■ Before-and-after change records
+ + + + +

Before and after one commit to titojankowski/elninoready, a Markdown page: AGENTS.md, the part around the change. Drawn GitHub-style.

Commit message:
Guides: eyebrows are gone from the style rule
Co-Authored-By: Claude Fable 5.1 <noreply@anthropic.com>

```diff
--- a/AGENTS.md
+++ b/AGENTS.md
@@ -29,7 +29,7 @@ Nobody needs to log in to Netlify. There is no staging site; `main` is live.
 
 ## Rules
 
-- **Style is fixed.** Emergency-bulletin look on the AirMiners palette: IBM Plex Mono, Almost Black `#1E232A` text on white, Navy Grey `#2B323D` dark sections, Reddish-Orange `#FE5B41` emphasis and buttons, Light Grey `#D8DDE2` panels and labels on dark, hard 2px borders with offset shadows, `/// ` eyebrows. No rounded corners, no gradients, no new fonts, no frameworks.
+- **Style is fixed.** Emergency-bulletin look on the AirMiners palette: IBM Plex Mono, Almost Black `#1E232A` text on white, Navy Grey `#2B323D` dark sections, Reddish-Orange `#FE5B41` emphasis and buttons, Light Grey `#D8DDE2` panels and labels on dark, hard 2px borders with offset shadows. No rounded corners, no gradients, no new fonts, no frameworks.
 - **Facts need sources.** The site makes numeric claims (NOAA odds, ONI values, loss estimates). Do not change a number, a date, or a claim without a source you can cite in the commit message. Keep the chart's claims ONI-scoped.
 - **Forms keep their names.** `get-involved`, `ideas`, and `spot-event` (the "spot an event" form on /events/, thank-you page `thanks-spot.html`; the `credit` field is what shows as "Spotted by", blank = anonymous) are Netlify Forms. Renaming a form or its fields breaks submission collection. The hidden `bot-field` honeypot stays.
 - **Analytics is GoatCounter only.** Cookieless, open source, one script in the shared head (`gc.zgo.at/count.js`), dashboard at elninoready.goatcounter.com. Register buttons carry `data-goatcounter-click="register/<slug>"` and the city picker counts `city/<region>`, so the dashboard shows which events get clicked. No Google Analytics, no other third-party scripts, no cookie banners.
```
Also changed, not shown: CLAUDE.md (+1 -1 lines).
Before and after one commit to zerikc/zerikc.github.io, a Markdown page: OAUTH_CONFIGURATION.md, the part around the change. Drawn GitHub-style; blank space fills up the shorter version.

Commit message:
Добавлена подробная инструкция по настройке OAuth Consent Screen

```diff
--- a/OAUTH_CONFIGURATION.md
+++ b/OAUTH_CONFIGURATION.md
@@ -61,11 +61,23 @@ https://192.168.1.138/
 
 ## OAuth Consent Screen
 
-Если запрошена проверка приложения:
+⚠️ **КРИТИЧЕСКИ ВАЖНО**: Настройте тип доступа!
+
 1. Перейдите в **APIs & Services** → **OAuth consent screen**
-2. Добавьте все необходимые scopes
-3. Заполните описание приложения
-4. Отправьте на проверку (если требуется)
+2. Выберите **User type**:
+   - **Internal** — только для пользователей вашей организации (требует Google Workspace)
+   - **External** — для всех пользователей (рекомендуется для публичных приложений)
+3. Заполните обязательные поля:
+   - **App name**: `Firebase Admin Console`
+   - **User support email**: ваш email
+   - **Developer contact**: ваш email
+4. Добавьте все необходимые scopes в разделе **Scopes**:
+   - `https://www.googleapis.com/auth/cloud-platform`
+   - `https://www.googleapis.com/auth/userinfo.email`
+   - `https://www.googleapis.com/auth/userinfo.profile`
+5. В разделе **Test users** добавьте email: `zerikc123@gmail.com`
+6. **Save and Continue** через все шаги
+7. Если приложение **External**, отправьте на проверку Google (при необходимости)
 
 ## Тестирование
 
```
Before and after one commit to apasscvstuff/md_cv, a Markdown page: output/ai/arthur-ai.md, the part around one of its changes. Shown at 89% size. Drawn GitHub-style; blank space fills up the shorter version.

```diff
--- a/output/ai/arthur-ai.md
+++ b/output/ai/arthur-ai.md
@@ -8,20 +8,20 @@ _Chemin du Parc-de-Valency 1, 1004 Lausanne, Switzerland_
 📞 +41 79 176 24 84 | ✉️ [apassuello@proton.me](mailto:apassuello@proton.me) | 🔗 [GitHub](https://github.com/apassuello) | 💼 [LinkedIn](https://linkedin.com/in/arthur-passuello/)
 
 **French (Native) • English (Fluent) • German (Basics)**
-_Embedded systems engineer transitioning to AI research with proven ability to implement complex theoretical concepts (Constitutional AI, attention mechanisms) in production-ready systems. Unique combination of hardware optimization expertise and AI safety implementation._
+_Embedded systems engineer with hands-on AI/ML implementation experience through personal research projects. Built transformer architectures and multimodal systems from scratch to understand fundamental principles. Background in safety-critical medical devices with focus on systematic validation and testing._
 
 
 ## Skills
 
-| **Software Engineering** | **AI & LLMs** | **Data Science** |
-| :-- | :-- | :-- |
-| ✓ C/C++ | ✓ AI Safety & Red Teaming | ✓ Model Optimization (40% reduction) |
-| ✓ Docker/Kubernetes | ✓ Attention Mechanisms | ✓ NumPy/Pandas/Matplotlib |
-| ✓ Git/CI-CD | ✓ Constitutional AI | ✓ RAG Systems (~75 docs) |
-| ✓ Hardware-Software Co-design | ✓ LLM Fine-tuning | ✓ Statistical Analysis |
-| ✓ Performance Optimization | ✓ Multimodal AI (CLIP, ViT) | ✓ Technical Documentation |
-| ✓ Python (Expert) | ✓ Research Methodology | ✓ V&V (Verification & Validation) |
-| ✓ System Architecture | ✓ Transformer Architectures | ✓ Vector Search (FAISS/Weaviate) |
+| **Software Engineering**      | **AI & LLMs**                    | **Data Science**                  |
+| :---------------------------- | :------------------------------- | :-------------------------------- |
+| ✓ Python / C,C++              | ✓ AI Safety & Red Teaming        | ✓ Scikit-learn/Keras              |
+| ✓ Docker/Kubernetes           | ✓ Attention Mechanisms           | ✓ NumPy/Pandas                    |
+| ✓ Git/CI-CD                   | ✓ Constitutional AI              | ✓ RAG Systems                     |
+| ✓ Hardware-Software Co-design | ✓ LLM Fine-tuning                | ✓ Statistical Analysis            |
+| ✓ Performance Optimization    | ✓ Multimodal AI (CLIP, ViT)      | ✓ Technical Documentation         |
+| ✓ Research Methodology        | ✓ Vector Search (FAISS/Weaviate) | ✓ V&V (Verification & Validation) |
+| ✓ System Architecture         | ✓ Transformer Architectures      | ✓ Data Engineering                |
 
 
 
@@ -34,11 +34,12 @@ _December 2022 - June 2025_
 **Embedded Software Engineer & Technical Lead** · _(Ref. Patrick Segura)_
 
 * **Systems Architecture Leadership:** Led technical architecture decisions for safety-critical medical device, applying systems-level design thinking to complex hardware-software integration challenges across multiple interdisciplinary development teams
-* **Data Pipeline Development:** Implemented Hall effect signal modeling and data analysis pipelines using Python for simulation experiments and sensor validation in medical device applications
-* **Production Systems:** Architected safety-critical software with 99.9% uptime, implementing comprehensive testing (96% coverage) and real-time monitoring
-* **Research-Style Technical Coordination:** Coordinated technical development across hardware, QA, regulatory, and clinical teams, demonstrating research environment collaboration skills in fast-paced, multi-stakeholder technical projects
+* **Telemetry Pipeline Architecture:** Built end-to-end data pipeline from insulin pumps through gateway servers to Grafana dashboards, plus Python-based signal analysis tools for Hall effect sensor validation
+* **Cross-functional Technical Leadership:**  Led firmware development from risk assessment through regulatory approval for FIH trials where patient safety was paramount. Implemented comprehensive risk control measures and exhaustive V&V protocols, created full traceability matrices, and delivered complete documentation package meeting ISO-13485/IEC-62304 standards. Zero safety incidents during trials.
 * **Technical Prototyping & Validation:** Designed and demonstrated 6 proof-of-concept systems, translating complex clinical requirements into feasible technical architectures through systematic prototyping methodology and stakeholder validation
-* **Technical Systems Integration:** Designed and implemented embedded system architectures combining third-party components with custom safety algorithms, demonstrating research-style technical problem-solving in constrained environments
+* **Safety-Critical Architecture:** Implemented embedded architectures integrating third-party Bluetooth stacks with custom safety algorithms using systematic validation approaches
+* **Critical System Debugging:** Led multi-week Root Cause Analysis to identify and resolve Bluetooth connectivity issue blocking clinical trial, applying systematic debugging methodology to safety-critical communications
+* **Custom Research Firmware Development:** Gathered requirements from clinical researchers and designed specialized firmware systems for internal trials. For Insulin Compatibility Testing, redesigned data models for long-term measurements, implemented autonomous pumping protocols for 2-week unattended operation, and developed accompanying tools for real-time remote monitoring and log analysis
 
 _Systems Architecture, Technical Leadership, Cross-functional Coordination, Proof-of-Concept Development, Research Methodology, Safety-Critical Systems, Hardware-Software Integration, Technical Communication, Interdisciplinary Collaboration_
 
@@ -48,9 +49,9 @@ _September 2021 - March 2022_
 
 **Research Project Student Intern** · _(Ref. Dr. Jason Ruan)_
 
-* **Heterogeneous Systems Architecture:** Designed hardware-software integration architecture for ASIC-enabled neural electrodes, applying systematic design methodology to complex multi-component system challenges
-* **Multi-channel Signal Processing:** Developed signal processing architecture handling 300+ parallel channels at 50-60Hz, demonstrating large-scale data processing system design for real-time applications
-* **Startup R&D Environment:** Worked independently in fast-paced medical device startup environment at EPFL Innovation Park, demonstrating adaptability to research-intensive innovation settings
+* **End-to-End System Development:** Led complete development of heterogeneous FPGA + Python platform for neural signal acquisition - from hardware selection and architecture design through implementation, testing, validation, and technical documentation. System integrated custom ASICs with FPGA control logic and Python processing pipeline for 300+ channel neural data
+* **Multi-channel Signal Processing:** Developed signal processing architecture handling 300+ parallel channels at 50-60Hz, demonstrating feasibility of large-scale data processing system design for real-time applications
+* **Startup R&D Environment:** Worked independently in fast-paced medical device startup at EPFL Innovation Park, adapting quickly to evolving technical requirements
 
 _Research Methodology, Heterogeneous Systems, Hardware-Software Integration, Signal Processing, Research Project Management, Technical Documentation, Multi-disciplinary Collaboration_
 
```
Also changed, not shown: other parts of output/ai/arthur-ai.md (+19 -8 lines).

+ + + + +

■ Assignment
From the entries above, copy each line that holds "разделе".

■ Reply to the exercise
+4. Добавьте все необходимые scopes в разделе **Scopes**:
+5. В разделе **Test users** добавьте email: `zerikc123@gmail.com`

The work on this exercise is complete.